We left Barcelos on Saturday morning after deciding that the dire weather forecast for the day would still allow us to walk. The previous night had been stormy indeed with heavy downpours and gale force winds, but come morning things seemed to have eased off a bit. The updated forecast for Saturday was for moderate weather during the day and heavy winds and rain to return mid-afternoon. We felt sure we would be safely ensconced in Casa Fernanda before the weather turned, so off we went. It was the right choice. Strong winds racked through the tree tops but we felt little impact close to the ground. We had a few rain showers but nothing our umbrellas couldn’t handle. So we plunged in enjoying the day’s walk until we reached the “old bridge” about 6kms from Fernanda’s. Here the path, and all the surrounding fields were under water. Opting not to take our boots off we just waded in. The water came to about mid calf and then we were out of it. Surprisingly My boots didn’t fill up. Not sure why but we walked another 6 kms to Fernanda’s with wet feet without incident. We walked into Fernanda’s yard at close to 1:30 pm. She was outside with her husband Jacinto. Before we knew it she had us in a private room and was gathering laundry together and planning for lunch. She is truly a force of nature, but a very caring force of nature. By 2:00 pm we were all in her kitchen, the laundry was in the machine (thank you Jacinto) and a pot of lentil soup was simmering away. She asked us what we would like to drink and so lunch began. The interesting thing is that lunch just sort of ran into dinner. A German lady trailed in after us just catching the change of the weather. It was now really howling. Fernanda got us all settled in with food and drink and then more food and more drink, and then great conversation, and then more food and more drink. At 10:00 pm (after 8 splendid hours of eating, drinking, and talking) we all agreed to call it a night (but not after one last shot of aguardiente) and headed off to our beds. 

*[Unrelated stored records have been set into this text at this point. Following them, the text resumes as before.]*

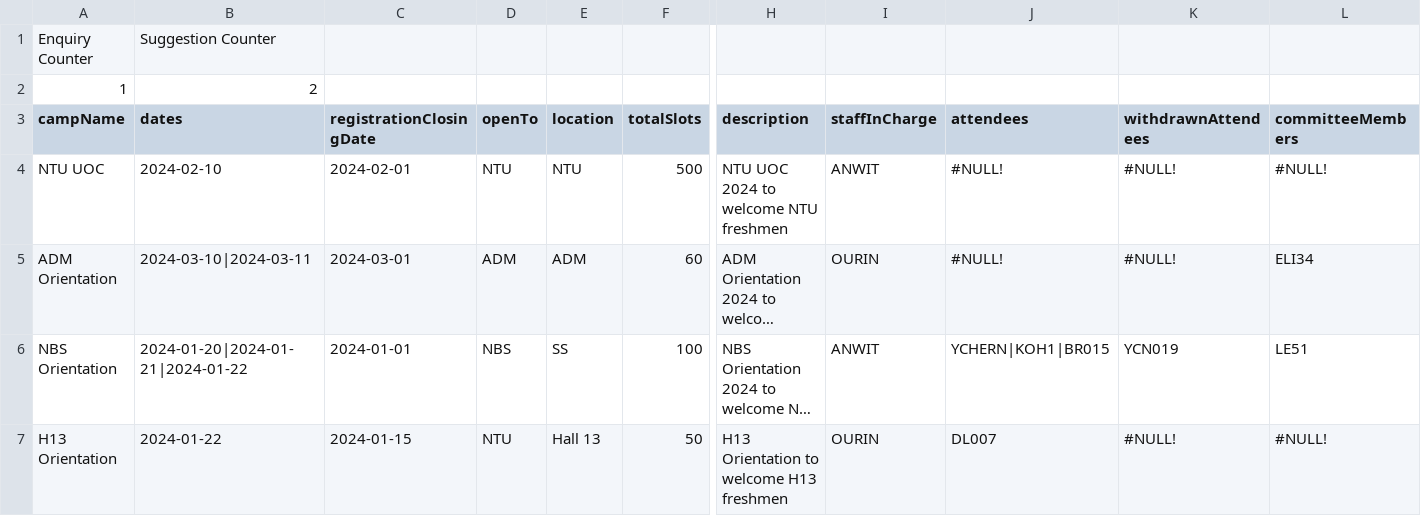
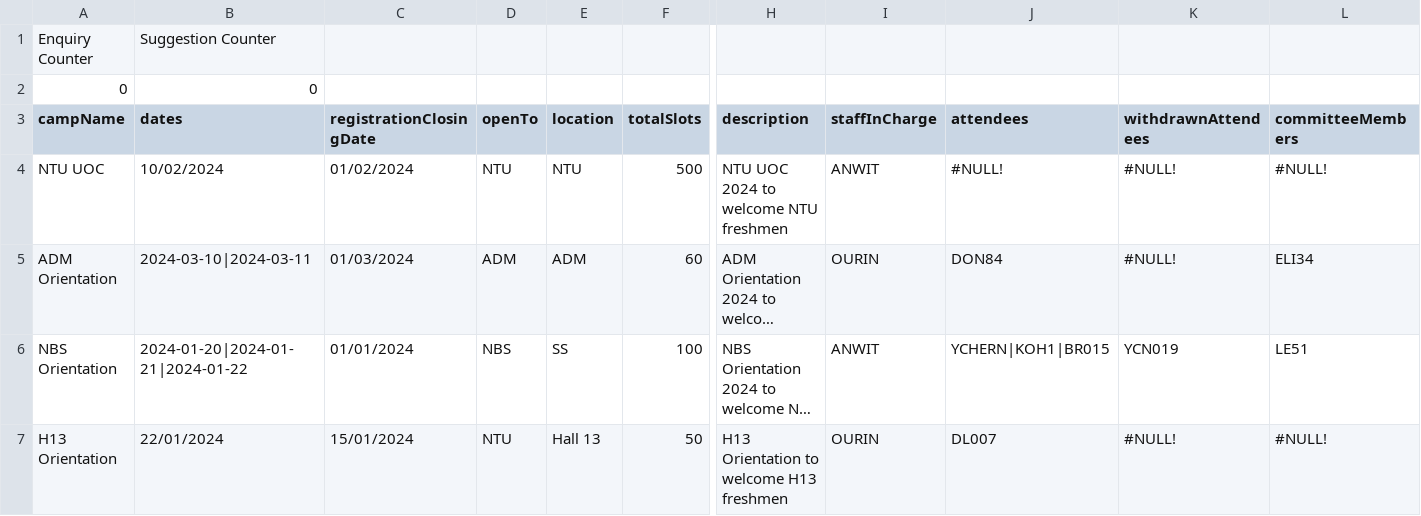
Before and after one commit to jhmarkkk/SC2002_OOP, a CSV file: data/CampList.csv, drawn as a sheet; only a part is shown, gaps mark what is left out; long unchanged cells end in …; removed rows and columns are numbered as before the commit, all else as after; rows hold the shown columns only; the diff names each change by its address in the sheet, - before the commit and + after, or states it on an @@ line.

Commit message:
data

```diff
--- a/data/CampList.csv
+++ b/data/CampList.csv
-row 2: 1 | 2
+row 2: 0 | 0
-B4 (dates): 2024-02-10
+B4 (dates): 10/02/2024
-C4 (registrationClosingDate): 2024-02-01
+C4 (registrationClosingDate): 01/02/2024
-C5 (registrationClosingDate): 2024-03-01
+C5 (registrationClosingDate): 01/03/2024
-J5 (attendees): #NULL!
+J5 (attendees): DON84
-C6 (registrationClosingDate): 2024-01-01
+C6 (registrationClosingDate): 01/01/2024
-B7 (dates): 2024-01-22
+B7 (dates): 22/01/2024
-C7 (registrationClosingDate): 2024-01-15
+C7 (registrationClosingDate): 15/01/2024
```
Also changed, not shown: 1 other file.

Sunday morning dawned with clear skies that lifted our spirits. The previous night’s sleep had been interrupted by rolling thunder and tropical downpours. But that was then and the new day was nothing but peace and tranquility. Jacinto was in the kitchen cooking up eggs and ham, ands anything else that was within reach. I never thought I would eat again after yesterday, but there we were tucking it away. Amazing. In short Fernanda and her husband, Jacinto, are simply two of the finest happiest people we have had the privilege to meet. They showered us with kindness and hospitality and made it all seem normal and natural. We felt so very much at home. What an amazing experience. As sad as we were to leave, the pilgrim road was calling so off we went for a short walk to Ponte do Lima. The path we followed was beautiful, calm, and the weather was perfect. We walked into our hotel in Ponte do Lima close to 1:30 pm. We had a quick shower and then headed across the old bridge to a nice restaurant just opposite the albergue. A bottle of wine, a nice seafood stew, a couple glasses of port and we were ready for a siesta. We are off to Rubiaes tomorrow. 
On the way to Casa Fernanda’s

From the left: Carmen (Berlin), Fernanda, and Robin
Warming up some chorizo
Fernanda and Jacinto
Underway for Ponte do Lima

Entering Ponte do Lima

Back in Spain

We spent a restful night at Casa Capela, and happily awoke to clear skies. Marguerite, our host had breakfast in hand, and our laundry was folded in a basket. We thanked Marguerite for all her many kindnesses and stepped out onto the cobbles, made a left turn and set out for Tui. Nothing much to report as the day was close to being perfect. The weather was dry with temperatures topping out near 60 F. Robin and I simply enjoyed the time on the trail and before we knew it we were moving down the narrow streets of Valença enjoying the old town around the fort. After a few twists and turns and navigating through some shadowy portals we emerged back into the sunlight and headed across the Minho River bridge into the town of Tui and Spain. We stopped at a convenient bar for a cold beer, and to change our SIM cards back to the Spanish ones we had previously purchased. As we were sipping our Estrella Galicia we asked the lady at the bar where our hotel was. She confirmed it was about 5 kms outside of Tui but she felt sure they would come and collect us if we had a reservation, which we did. About 20 minutes later the hotel van arrived and we were off. We are now doing what we always do post walk. Showers, laundry, and lunch. We are staying in the Hotel Alfonso I and although it is outside of town, it has all that we need. As a side note the food in the restaurant was terrific. So we are in the decompression stage and simply relaxing. It was a very fine day and tomorrow promises to be more of the same. What luck.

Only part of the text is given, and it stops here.